Your task => Copy task. Retype the whole listing exactly, omitting any picture in it.

Exercise material =>
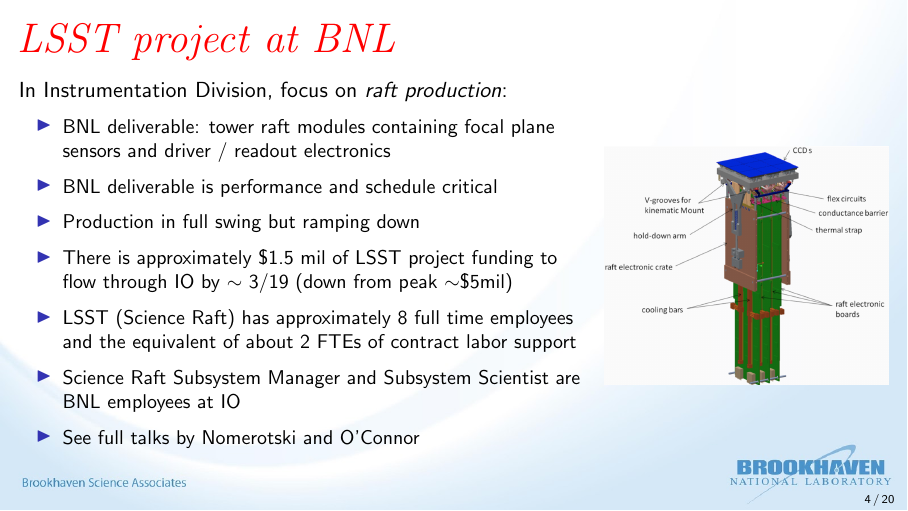
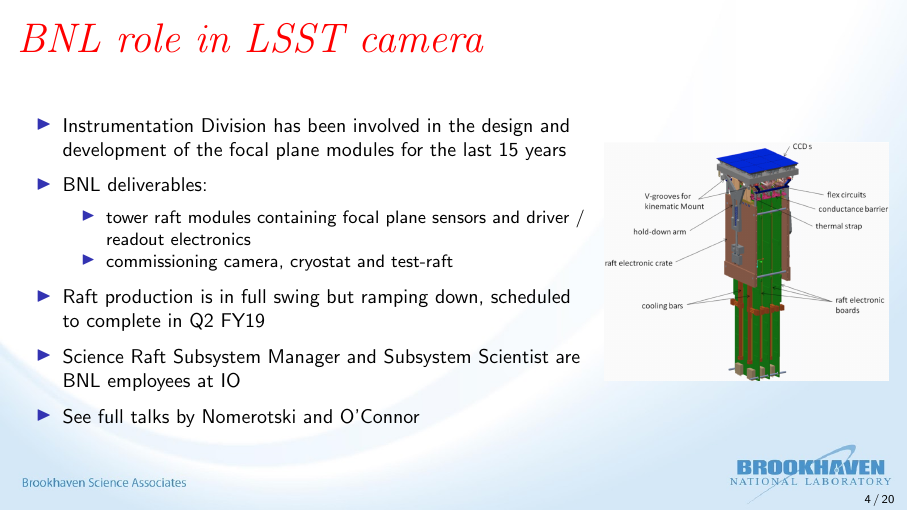
Before and after one commit to esheldon/2018-doe-review-lsst, LaTeX slides (pr.tex): page 4 of 20. Compiled offline with pdfLaTeX.

Commit message:
LSST project

```diff
--- a/pr.tex
+++ b/pr.tex
@@ -73,27 +73,68 @@
 
 
 
+% \begin{frame}
+
+%   \frametitle{LSST project at BNL}
+
+%   \begin{columns}
+%       \begin{column}{10cm}
+%           In Instrumentation Division, focus on \emph{raft production}:
+%           \begin{itemize}
+
+%               \item BNL deliverable: tower raft modules containing focal plane
+%                   sensors and driver / readout electronics
+
+%               \item BNL deliverable is performance and schedule critical
+
+%               \item Production in full swing but ramping down
+
+%               \item There is approximately \$1.5 mil of LSST project funding to  flow
+%                   through IO by $\sim$ 3/19 (down from peak $\sim$\$5mil)
+
+%               \item LSST (Science Raft) has approximately 8 full time employees and the
+%                   equivalent of about 2 FTEs of contract labor support
+
+%               \item Science Raft Subsystem Manager and Subsystem Scientist are BNL
+%                   employees at IO
+
+%               \item See full talks by Nomerotski and O'Connor
+
+%           \end{itemize}
+%       \end{column}
+%       \begin{column}{5cm}
+%           \includegraphics[width=\linewidth]{./lsstraftx.png}
+%       \end{column}
+%   \end{columns}
+
+
+% \end{frame}
+
+
+
 \begin{frame}
 
-  \frametitle{LSST project at BNL}
+  \frametitle{BNL role in LSST camera}
 
   \begin{columns}
       \begin{column}{10cm}
-          In Instrumentation Division, focus on \emph{raft production}:
+
           \begin{itemize}
 
-              \item BNL deliverable: tower raft modules containing focal plane
-                  sensors and driver / readout electronics
+          \item Instrumentation Division has been involved in the
+            design and development of the focal plane modules for the
+            last 15 years
 
-              \item BNL deliverable is performance and schedule critical
+          \item BNL deliverables:
 
-              \item Production in full swing but ramping down
+            \begin{itemize}
+            \item tower raft modules containing focal plane sensors
+              and driver / readout electronics
+            \item commissioning camera, cryostat and test-raft
+            \end{itemize}
 
-              \item There is approximately \$1.5 mil of LSST project funding to  flow
-                  through IO by $\sim$ 3/19 (down from peak $\sim$\$5mil)
-
-              \item LSST (Science Raft) has approximately 8 full time employees and the
-                  equivalent of about 2 FTEs of contract labor support
+              \item Raft production is in full swing but ramping down,
+                scheduled to complete in Q2 FY19
 
               \item Science Raft Subsystem Manager and Subsystem Scientist are BNL
                   employees at IO
```
Also changed, not shown: pr.tex (1 more changed lines).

Exercise answer =>
Before and after one commit to esheldon/2018-doe-review-lsst, LaTeX slides (pr.tex): page 4 of 20. Compiled offline with pdfLaTeX.

Commit message:
LSST project

```diff
--- a/pr.tex
+++ b/pr.tex
@@ -73,27 +73,68 @@
 
 
 
+% \begin{frame}
+
+%   \frametitle{LSST project at BNL}
+
+%   \begin{columns}
+%       \begin{column}{10cm}
+%           In Instrumentation Division, focus on \emph{raft production}:
+%           \begin{itemize}
+
+%               \item BNL deliverable: tower raft modules containing focal plane
+%                   sensors and driver / readout electronics
+
+%               \item BNL deliverable is performance and schedule critical
+
+%               \item Production in full swing but ramping down
+
+%               \item There is approximately \$1.5 mil of LSST project funding to  flow
+%                   through IO by $\sim$ 3/19 (down from peak $\sim$\$5mil)
+
+%               \item LSST (Science Raft) has approximately 8 full time employees and the
+%                   equivalent of about 2 FTEs of contract labor support
+
+%               \item Science Raft Subsystem Manager and Subsystem Scientist are BNL
+%                   employees at IO
+
+%               \item See full talks by Nomerotski and O'Connor
+
+%           \end{itemize}
+%       \end{column}
+%       \begin{column}{5cm}
+%           \includegraphics[width=\linewidth]{./lsstraftx.png}
+%       \end{column}
+%   \end{columns}
+
+
+% \end{frame}
+
+
+
 \begin{frame}
 
-  \frametitle{LSST project at BNL}
+  \frametitle{BNL role in LSST camera}
 
   \begin{columns}
       \begin{column}{10cm}
-          In Instrumentation Division, focus on \emph{raft production}:
+
           \begin{itemize}
 
-              \item BNL deliverable: tower raft modules containing focal plane
-                  sensors and driver / readout electronics
+          \item Instrumentation Division has been involved in the
+            design and development of the focal plane modules for the
+            last 15 years
 
-              \item BNL deliverable is performance and schedule critical
+          \item BNL deliverables:
 
-              \item Production in full swing but ramping down
+            \begin{itemize}
+            \item tower raft modules containing focal plane sensors
+              and driver / readout electronics
+            \item commissioning camera, cryostat and test-raft
+            \end{itemize}
 
-              \item There is approximately \$1.5 mil of LSST project funding to  flow
-                  through IO by $\sim$ 3/19 (down from peak $\sim$\$5mil)
-
-              \item LSST (Science Raft) has approximately 8 full time employees and the
-                  equivalent of about 2 FTEs of contract labor support
+              \item Raft production is in full swing but ramping down,
+                scheduled to complete in Q2 FY19
 
               \item Science Raft Subsystem Manager and Subsystem Scientist are BNL
                   employees at IO
```
Also changed, not shown: pr.tex (1 more changed lines).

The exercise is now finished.